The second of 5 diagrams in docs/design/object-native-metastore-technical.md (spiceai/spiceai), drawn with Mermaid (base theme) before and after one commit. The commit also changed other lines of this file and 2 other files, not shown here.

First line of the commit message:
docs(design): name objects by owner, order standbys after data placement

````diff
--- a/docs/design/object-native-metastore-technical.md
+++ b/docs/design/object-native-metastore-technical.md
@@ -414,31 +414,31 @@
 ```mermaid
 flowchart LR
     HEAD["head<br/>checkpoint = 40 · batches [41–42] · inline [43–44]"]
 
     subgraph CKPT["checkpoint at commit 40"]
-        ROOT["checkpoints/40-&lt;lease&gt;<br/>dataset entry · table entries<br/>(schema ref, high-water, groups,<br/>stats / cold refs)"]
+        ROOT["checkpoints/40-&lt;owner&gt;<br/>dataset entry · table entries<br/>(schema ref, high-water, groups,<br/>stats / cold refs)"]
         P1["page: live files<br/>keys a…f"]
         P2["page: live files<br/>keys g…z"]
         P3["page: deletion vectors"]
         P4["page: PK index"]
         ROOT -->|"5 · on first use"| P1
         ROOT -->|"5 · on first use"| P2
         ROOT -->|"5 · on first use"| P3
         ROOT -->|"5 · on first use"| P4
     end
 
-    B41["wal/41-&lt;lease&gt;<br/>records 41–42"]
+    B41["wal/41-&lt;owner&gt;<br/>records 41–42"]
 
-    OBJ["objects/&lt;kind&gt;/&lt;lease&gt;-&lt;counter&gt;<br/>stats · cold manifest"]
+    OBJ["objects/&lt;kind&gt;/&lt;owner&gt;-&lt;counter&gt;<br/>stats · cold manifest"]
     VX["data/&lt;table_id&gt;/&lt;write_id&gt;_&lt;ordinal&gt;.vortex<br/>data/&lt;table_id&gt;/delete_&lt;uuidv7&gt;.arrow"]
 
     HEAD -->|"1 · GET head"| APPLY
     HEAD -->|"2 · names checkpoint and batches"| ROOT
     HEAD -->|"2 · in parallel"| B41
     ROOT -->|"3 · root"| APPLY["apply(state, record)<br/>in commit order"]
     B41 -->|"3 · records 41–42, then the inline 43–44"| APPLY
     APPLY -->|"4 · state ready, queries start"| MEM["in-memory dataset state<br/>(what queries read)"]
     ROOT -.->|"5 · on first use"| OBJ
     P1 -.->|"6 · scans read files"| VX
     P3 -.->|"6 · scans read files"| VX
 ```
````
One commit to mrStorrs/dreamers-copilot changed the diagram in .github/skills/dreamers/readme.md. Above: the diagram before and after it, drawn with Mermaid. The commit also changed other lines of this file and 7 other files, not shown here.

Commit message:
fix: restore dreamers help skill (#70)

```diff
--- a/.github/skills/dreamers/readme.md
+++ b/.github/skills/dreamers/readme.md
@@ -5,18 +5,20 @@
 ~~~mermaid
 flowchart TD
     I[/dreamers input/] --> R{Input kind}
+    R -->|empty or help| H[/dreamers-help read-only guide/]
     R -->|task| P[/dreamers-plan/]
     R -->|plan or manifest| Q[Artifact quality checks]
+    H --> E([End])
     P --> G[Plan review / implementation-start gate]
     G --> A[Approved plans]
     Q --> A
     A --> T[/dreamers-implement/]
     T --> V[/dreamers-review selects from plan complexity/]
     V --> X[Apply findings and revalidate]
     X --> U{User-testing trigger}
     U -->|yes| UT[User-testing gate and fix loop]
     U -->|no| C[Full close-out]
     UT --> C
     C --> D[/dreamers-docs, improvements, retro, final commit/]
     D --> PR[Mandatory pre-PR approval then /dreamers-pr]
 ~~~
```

================================

What the task asks:
With nothing added or dropped, write out the listing again.

Written answer:
The second of 5 diagrams in docs/design/object-native-metastore-technical.md (spiceai/spiceai), drawn with Mermaid (base theme) before and after one commit. The commit also changed other lines of this file and 2 other files, not shown here.

First line of the commit message:
docs(design): name objects by owner, order standbys after data placement

````diff
--- a/docs/design/object-native-metastore-technical.md
+++ b/docs/design/object-native-metastore-technical.md
@@ -414,31 +414,31 @@
 ```mermaid
 flowchart LR
     HEAD["head<br/>checkpoint = 40 · batches [41–42] · inline [43–44]"]
 
     subgraph CKPT["checkpoint at commit 40"]
-        ROOT["checkpoints/40-&lt;lease&gt;<br/>dataset entry · table entries<br/>(schema ref, high-water, groups,<br/>stats / cold refs)"]
+        ROOT["checkpoints/40-&lt;owner&gt;<br/>dataset entry · table entries<br/>(schema ref, high-water, groups,<br/>stats / cold refs)"]
         P1["page: live files<br/>keys a…f"]
         P2["page: live files<br/>keys g…z"]
         P3["page: deletion vectors"]
         P4["page: PK index"]
         ROOT -->|"5 · on first use"| P1
         ROOT -->|"5 · on first use"| P2
         ROOT -->|"5 · on first use"| P3
         ROOT -->|"5 · on first use"| P4
     end
 
-    B41["wal/41-&lt;lease&gt;<br/>records 41–42"]
+    B41["wal/41-&lt;owner&gt;<br/>records 41–42"]
 
-    OBJ["objects/&lt;kind&gt;/&lt;lease&gt;-&lt;counter&gt;<br/>stats · cold manifest"]
+    OBJ["objects/&lt;kind&gt;/&lt;owner&gt;-&lt;counter&gt;<br/>stats · cold manifest"]
     VX["data/&lt;table_id&gt;/&lt;write_id&gt;_&lt;ordinal&gt;.vortex<br/>data/&lt;table_id&gt;/delete_&lt;uuidv7&gt;.arrow"]
 
     HEAD -->|"1 · GET head"| APPLY
     HEAD -->|"2 · names checkpoint and batches"| ROOT
     HEAD -->|"2 · in parallel"| B41
     ROOT -->|"3 · root"| APPLY["apply(state, record)<br/>in commit order"]
     B41 -->|"3 · records 41–42, then the inline 43–44"| APPLY
     APPLY -->|"4 · state ready, queries start"| MEM["in-memory dataset state<br/>(what queries read)"]
     ROOT -.->|"5 · on first use"| OBJ
     P1 -.->|"6 · scans read files"| VX
     P3 -.->|"6 · scans read files"| VX
 ```
````
One commit to mrStorrs/dreamers-copilot changed the diagram in .github/skills/dreamers/readme.md. Above: the diagram before and after it, drawn with Mermaid. The commit also changed other lines of this file and 7 other files, not shown here.

Commit message:
fix: restore dreamers help skill (#70)

```diff
--- a/.github/skills/dreamers/readme.md
+++ b/.github/skills/dreamers/readme.md
@@ -5,18 +5,20 @@
 ~~~mermaid
 flowchart TD
     I[/dreamers input/] --> R{Input kind}
+    R -->|empty or help| H[/dreamers-help read-only guide/]
     R -->|task| P[/dreamers-plan/]
     R -->|plan or manifest| Q[Artifact quality checks]
+    H --> E([End])
     P --> G[Plan review / implementation-start gate]
     G --> A[Approved plans]
     Q --> A
     A --> T[/dreamers-implement/]
     T --> V[/dreamers-review selects from plan complexity/]
     V --> X[Apply findings and revalidate]
     X --> U{User-testing trigger}
     U -->|yes| UT[User-testing gate and fix loop]
     U -->|no| C[Full close-out]
     UT --> C
     C --> D[/dreamers-docs, improvements, retro, final commit/]
     D --> PR[Mandatory pre-PR approval then /dreamers-pr]
 ~~~
```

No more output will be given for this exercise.